Released in 2018, A Quiet Place is a horror movie directed by, and starring John Kransinski. Following an alien (I think?) invasion in late 2020, Evelyn (Emily Blunt) and Lee Abbott (Krasinski) live on a small homestead with their children, deaf daughter Regan (Millicent Simmonds),and sons Marcus (Noah Jupe) and Beau (Cade Woodward). The family must survive without making any noise, communicating only by sign language, lest they draw the attention of the creatures, who hunt based on sound.
+ both Blunt and Krasinski are great as Evelyn and Lee Abbott, respectively. The chemistry of their real-life marriage is more than apparent, and their interactions with their in-movie children are exactly what you’d expect. Simmonds as Regan was frustrating, in the exact way that a pre-teen girl would be, with all the sass and sadness of her situation coming through via her signing
+ the idea of signing/staying quiet in a horror movie is one I don’t think I’ve seen too often, perhaps most recently in the film Don’t Breathe. The whole movie felt like a mix between Don’t Breathe, Alien and Metalhead, from Black Mirror‘s fourth season. I was a fan of both those movies (not so much the Black Mirror episode), so this was a pleasant mixture for me

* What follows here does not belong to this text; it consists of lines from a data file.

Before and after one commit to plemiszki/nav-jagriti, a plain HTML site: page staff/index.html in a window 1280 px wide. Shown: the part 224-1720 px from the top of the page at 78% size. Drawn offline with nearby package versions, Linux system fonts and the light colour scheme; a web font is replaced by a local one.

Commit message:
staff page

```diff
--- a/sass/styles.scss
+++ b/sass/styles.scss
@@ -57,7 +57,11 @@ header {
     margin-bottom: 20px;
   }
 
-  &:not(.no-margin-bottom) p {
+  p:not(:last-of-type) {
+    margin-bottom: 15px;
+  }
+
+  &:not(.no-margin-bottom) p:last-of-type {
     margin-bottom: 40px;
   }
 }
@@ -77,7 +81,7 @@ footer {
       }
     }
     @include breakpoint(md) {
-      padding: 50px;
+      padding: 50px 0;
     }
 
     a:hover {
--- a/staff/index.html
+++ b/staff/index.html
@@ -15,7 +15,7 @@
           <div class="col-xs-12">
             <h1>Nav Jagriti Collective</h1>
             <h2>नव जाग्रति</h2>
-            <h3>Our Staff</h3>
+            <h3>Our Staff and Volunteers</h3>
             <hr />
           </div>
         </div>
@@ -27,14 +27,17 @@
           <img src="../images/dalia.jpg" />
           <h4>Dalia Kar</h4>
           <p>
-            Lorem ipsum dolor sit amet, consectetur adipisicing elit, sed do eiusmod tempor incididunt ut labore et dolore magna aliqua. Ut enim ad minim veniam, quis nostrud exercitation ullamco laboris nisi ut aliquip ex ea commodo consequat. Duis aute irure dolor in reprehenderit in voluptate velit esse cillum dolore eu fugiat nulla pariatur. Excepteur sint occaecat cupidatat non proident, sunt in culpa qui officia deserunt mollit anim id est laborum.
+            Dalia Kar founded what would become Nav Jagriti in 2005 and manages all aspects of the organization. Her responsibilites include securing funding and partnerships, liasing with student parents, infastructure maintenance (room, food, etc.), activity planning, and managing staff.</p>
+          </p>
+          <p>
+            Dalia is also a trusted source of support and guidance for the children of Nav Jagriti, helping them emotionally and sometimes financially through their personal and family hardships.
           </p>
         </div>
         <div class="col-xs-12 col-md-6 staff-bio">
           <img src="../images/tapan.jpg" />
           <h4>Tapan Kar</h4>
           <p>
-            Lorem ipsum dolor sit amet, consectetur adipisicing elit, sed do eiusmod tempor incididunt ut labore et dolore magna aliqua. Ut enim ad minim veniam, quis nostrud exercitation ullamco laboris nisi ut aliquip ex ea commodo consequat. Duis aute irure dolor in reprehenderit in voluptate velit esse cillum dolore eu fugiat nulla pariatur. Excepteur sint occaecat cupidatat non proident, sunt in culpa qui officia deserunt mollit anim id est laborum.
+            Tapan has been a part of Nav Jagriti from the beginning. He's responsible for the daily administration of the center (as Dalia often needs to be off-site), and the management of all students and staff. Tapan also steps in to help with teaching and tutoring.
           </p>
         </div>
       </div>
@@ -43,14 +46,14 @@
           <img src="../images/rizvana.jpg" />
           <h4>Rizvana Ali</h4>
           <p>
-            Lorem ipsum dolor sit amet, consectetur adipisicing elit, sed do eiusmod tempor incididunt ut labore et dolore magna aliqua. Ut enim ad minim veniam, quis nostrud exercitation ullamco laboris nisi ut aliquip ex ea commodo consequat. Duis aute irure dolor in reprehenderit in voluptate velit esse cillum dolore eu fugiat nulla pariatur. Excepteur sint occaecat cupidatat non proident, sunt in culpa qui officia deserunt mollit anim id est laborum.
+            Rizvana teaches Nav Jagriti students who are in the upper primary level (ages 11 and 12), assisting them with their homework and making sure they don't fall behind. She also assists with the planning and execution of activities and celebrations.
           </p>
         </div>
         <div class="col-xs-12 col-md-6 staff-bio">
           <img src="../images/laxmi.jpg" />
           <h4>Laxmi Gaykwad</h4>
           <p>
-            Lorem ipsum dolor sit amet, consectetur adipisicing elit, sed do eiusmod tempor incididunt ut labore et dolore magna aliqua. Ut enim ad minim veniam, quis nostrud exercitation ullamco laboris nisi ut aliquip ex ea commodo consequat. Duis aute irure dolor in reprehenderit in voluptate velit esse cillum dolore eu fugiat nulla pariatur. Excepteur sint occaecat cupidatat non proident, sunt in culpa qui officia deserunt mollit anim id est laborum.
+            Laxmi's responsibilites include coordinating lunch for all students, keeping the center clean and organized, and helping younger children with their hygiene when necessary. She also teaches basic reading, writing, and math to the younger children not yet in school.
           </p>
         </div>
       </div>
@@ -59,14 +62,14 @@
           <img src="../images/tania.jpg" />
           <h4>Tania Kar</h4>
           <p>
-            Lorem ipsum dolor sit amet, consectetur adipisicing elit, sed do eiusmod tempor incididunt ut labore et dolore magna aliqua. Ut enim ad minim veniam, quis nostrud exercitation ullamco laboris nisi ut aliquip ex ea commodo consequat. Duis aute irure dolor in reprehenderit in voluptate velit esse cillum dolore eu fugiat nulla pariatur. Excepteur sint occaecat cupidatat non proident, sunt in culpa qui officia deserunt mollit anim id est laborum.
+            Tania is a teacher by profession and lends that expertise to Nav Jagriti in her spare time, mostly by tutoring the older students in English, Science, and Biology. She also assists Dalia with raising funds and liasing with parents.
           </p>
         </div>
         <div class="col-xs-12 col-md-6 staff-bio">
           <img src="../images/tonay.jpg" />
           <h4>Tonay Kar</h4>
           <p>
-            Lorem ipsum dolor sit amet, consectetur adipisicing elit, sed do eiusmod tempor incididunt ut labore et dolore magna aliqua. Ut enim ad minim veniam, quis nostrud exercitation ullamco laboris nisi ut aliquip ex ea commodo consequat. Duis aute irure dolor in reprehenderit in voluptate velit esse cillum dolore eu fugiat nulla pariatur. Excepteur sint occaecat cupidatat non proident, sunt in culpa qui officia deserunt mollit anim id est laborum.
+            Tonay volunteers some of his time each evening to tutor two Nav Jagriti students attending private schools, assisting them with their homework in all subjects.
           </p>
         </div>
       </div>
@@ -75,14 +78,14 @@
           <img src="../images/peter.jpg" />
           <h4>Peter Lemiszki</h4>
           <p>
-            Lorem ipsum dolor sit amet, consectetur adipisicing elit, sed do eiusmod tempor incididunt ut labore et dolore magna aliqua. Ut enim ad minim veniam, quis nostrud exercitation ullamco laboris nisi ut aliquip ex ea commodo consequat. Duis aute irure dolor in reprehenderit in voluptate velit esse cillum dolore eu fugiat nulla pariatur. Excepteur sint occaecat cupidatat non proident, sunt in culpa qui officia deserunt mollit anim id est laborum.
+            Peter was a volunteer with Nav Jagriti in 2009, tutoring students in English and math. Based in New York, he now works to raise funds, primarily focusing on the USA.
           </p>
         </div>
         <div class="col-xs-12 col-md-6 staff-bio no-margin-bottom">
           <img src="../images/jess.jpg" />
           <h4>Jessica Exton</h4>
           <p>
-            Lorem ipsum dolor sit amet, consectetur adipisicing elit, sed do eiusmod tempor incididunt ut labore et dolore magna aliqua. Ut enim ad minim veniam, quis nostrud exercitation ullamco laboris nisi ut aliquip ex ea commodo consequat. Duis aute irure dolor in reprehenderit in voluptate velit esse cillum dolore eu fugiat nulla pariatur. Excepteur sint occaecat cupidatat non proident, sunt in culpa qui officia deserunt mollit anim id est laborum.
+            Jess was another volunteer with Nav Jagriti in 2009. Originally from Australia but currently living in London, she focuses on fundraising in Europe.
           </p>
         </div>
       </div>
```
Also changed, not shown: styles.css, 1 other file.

+ the creatures are pretty cool, in terms of the design at least. I think it’s clear I’m a huge fan of the original Alien Xenomorph design, and they were similar-ish here, with hints of the Stranger Things demogorgon. I really want to know more about them, which I suppose is a testament to the backstory of the film
+ I absolutely loved the prologue of the film, although it was all spoiled in the only trailer I had seen. The rest of the film I could take or leave, as you’ll read below, but in general I’d say it was a fun watch
– for fans of the horror genre, there is nothing that will scare you. The jump scares are predictable, not that jump scares make for overly good horror in the first place, and there never really feels like anyone is at risk – but maybe I’ve just watched too many horror movies
– the “what”s of the movie (what the family has to do to survive, what the monsters are and want, and what comes next) are all interesting, but the film falls apart when you start asking “why” (why would they choose to get pregnant (if they did), why would you go off somewhere by yourself or leave your young children alone, and the biggest why of all regards the ending, which I won’t say here). It was frustrating, once the movie was over, that nobody seemed to have any real answers for the important stuff
> I never realised how loud eating popcorn was
Should you see this film: Despite a few flaws that come when you think too hard about the specifics, this was a mostly unique horror film from John Kransinski, which I certainly never thought I’d write. The acting is fine, the plot is acceptable and the monsters may shock you once or twice, and as long as you don’t think about it too much you’ll probably enjoy this.